#### Task brief
Determine the count of lines in the following entries that contain the string "cursor". Write only the number.

Information given below:

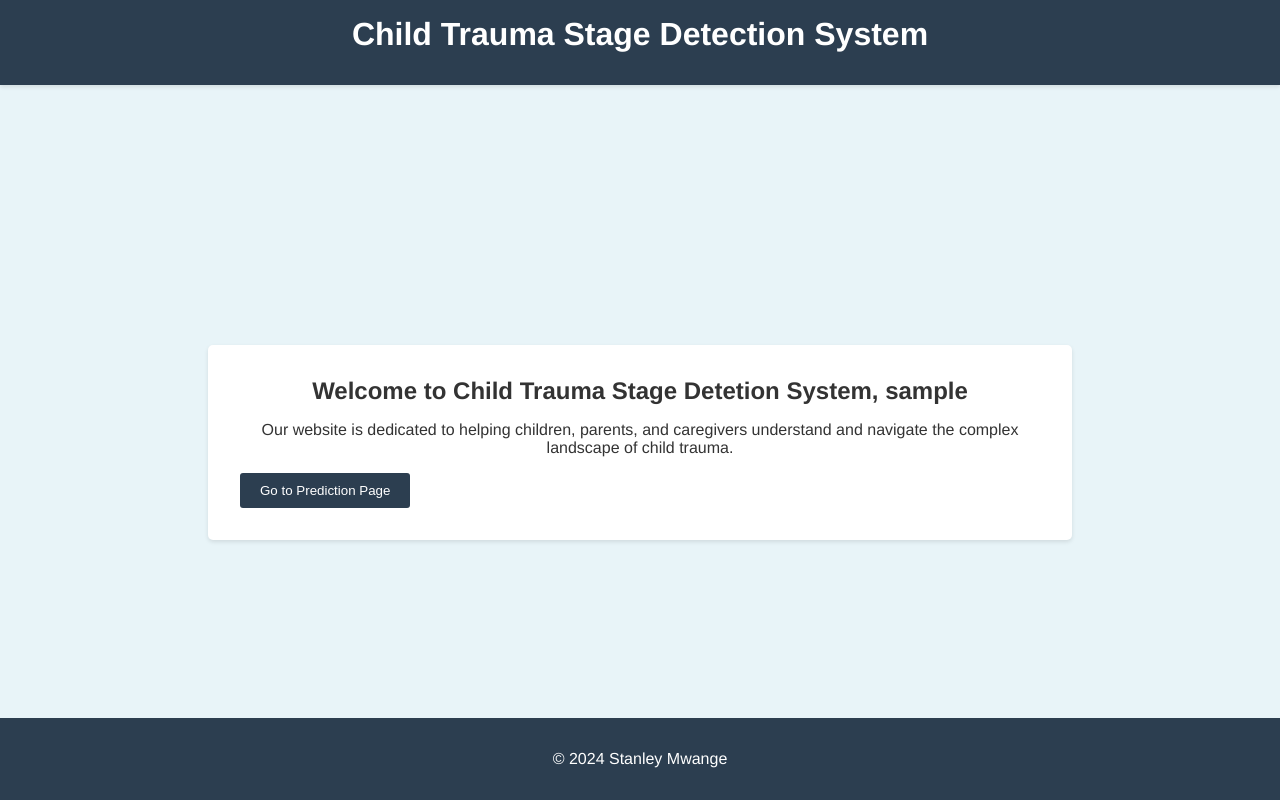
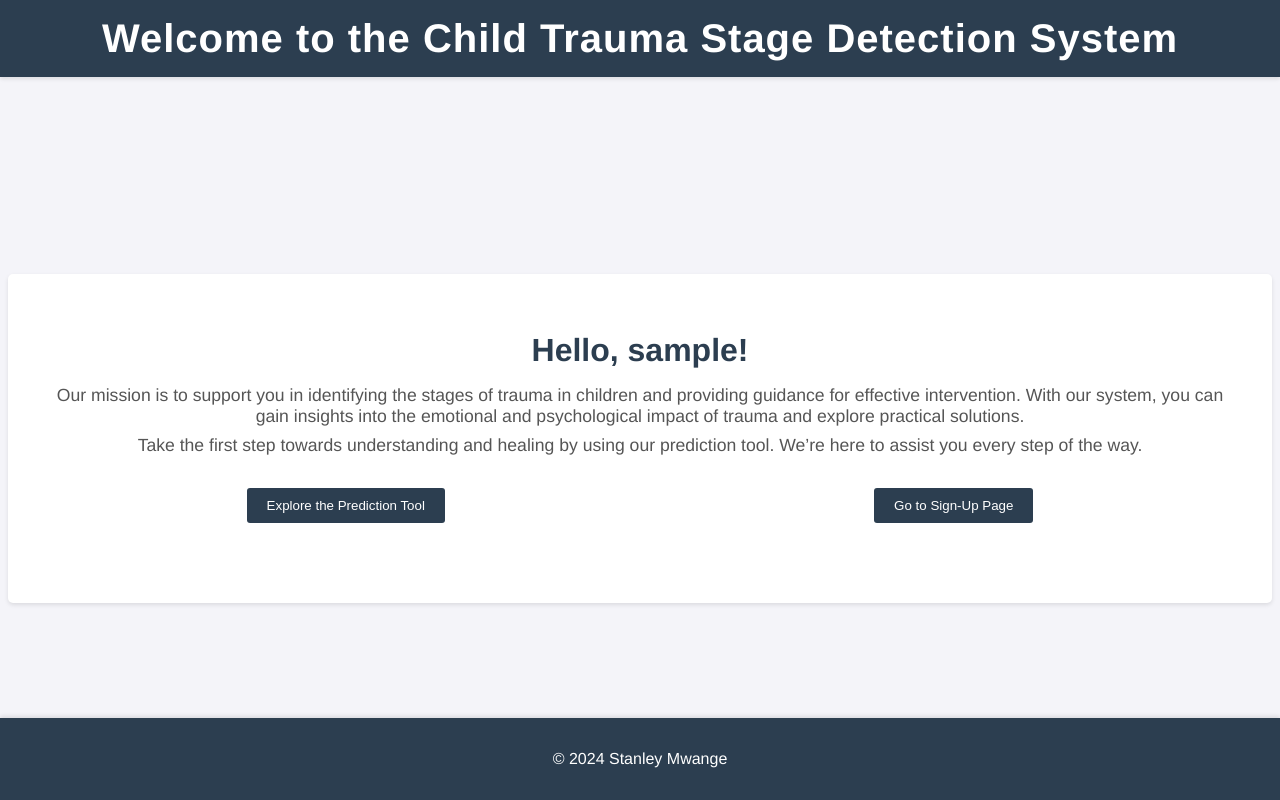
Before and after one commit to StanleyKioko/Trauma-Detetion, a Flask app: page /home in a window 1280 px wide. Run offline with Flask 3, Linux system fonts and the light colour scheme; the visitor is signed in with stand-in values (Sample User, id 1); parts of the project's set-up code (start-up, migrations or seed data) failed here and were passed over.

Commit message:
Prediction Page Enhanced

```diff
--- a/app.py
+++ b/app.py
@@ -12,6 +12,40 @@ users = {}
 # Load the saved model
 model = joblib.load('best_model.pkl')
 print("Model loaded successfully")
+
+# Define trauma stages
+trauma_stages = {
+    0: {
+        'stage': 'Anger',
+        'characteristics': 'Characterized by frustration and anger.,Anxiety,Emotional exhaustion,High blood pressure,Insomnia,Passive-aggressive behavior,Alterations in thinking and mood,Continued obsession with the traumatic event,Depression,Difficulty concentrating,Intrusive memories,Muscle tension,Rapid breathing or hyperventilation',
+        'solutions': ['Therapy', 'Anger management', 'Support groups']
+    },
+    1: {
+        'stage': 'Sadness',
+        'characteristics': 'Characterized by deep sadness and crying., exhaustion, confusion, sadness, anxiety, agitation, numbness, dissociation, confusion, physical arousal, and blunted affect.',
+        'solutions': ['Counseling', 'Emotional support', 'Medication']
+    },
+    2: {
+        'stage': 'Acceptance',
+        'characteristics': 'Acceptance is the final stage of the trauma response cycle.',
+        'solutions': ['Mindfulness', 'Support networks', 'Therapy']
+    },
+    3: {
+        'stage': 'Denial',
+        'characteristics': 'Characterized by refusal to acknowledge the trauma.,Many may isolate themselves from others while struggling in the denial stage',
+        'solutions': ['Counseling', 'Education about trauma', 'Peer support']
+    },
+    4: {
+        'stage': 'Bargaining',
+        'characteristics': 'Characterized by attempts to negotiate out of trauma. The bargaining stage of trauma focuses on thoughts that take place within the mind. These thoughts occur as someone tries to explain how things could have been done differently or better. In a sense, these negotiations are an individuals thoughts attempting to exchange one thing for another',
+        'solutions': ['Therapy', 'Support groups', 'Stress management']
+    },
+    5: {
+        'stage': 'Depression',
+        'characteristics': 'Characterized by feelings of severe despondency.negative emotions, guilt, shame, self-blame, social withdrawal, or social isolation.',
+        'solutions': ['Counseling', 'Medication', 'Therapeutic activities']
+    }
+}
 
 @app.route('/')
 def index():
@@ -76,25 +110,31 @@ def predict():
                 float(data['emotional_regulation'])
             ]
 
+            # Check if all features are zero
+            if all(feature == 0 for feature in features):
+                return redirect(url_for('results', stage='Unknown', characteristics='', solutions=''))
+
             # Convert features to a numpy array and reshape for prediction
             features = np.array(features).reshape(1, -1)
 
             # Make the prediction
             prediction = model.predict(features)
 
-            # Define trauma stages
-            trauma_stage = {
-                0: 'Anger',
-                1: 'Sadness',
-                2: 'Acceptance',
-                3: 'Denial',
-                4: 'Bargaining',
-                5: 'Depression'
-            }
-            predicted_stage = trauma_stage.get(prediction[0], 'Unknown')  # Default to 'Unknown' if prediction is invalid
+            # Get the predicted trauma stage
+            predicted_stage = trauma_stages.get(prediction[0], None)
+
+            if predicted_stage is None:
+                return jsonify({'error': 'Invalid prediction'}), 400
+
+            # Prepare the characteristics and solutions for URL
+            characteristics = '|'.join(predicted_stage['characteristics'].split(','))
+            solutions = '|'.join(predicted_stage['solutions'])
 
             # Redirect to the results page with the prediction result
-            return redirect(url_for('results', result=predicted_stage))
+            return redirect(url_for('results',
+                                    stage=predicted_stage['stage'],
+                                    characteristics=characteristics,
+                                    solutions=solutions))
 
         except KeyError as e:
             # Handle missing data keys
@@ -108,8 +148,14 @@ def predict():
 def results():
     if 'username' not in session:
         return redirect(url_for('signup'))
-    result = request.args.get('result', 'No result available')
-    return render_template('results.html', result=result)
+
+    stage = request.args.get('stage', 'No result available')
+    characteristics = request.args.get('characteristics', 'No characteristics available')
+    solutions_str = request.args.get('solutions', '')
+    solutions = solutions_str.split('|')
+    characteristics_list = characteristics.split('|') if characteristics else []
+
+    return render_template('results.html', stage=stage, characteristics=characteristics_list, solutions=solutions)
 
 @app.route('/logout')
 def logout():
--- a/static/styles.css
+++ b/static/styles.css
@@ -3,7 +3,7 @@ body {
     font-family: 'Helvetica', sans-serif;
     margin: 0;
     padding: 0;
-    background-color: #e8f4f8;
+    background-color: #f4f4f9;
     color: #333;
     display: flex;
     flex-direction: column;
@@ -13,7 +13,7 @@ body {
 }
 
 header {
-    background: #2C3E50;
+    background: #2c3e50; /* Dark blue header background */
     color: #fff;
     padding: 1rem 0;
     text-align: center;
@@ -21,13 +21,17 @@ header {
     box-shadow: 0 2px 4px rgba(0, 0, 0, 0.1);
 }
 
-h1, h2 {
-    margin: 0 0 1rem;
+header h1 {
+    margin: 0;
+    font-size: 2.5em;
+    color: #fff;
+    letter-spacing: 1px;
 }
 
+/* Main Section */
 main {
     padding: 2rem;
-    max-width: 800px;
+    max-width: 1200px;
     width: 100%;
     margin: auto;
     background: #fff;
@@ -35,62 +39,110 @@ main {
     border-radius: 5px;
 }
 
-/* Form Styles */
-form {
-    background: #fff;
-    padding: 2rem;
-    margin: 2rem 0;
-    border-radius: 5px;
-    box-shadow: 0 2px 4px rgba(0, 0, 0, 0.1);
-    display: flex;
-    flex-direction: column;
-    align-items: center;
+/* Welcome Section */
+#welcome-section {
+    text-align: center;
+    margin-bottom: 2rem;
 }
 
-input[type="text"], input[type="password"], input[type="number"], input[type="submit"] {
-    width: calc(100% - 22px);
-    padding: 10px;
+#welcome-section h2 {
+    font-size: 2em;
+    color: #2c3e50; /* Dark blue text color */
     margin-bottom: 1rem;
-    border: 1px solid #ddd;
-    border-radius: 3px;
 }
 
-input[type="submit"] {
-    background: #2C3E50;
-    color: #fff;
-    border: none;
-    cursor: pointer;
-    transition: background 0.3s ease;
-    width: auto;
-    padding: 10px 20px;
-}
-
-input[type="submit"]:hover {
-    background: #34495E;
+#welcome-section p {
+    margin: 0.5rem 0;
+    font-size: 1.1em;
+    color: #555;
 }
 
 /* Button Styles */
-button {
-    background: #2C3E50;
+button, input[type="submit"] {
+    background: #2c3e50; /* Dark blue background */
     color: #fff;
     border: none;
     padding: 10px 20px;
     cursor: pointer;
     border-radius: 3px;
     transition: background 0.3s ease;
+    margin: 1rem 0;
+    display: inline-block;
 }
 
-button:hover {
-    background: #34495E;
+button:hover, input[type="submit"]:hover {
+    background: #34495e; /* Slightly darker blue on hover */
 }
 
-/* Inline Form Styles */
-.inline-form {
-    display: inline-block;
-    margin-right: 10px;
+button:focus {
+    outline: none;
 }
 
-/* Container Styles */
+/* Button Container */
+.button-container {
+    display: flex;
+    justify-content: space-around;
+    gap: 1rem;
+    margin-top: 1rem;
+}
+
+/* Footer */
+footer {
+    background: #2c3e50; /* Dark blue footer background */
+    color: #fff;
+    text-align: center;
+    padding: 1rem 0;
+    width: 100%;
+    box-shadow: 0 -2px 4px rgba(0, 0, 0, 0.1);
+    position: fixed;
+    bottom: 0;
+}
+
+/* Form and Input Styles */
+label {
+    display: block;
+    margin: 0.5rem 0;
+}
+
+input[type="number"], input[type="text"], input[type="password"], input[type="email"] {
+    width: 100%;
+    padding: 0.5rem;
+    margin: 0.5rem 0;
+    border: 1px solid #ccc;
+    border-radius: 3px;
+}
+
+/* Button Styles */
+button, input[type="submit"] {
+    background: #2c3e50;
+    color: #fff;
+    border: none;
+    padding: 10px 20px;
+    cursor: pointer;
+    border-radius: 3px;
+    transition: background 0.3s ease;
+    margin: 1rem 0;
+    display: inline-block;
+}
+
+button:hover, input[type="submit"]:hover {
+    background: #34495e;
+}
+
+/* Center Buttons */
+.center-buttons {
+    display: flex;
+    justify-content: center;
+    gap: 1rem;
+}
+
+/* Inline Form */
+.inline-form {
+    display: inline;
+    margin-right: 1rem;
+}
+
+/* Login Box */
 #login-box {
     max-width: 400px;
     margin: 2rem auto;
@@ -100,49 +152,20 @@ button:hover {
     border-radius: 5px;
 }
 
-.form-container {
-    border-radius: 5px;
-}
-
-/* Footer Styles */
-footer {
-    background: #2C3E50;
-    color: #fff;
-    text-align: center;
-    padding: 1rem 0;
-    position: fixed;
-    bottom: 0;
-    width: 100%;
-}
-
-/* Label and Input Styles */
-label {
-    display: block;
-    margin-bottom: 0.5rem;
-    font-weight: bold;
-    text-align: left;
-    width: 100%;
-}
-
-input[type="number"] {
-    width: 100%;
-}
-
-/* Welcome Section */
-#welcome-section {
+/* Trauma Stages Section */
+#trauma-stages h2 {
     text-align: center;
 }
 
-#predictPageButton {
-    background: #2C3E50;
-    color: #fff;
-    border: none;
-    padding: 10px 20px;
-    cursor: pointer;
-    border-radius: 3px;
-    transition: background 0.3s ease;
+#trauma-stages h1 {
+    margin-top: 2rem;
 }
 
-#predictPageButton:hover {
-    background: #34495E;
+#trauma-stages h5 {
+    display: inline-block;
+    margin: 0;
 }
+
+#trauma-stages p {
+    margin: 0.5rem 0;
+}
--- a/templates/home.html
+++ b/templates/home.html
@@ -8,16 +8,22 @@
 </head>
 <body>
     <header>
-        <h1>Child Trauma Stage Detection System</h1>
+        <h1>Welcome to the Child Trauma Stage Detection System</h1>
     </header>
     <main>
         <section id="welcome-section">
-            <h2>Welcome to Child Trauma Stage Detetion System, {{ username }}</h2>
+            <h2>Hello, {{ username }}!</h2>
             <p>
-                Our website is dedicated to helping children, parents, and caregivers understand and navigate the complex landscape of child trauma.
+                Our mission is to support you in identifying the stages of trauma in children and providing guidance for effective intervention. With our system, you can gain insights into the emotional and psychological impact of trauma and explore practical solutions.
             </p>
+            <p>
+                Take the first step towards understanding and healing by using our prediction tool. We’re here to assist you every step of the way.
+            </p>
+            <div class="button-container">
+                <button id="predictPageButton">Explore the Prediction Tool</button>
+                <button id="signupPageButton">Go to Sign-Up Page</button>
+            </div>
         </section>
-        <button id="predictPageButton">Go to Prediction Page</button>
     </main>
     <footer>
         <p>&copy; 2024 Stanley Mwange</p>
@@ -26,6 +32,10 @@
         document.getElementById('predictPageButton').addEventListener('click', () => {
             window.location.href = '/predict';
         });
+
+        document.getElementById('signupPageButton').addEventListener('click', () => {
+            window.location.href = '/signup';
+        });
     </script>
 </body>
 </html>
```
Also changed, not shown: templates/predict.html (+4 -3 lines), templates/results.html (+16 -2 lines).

End of Information given.

#### Solution
4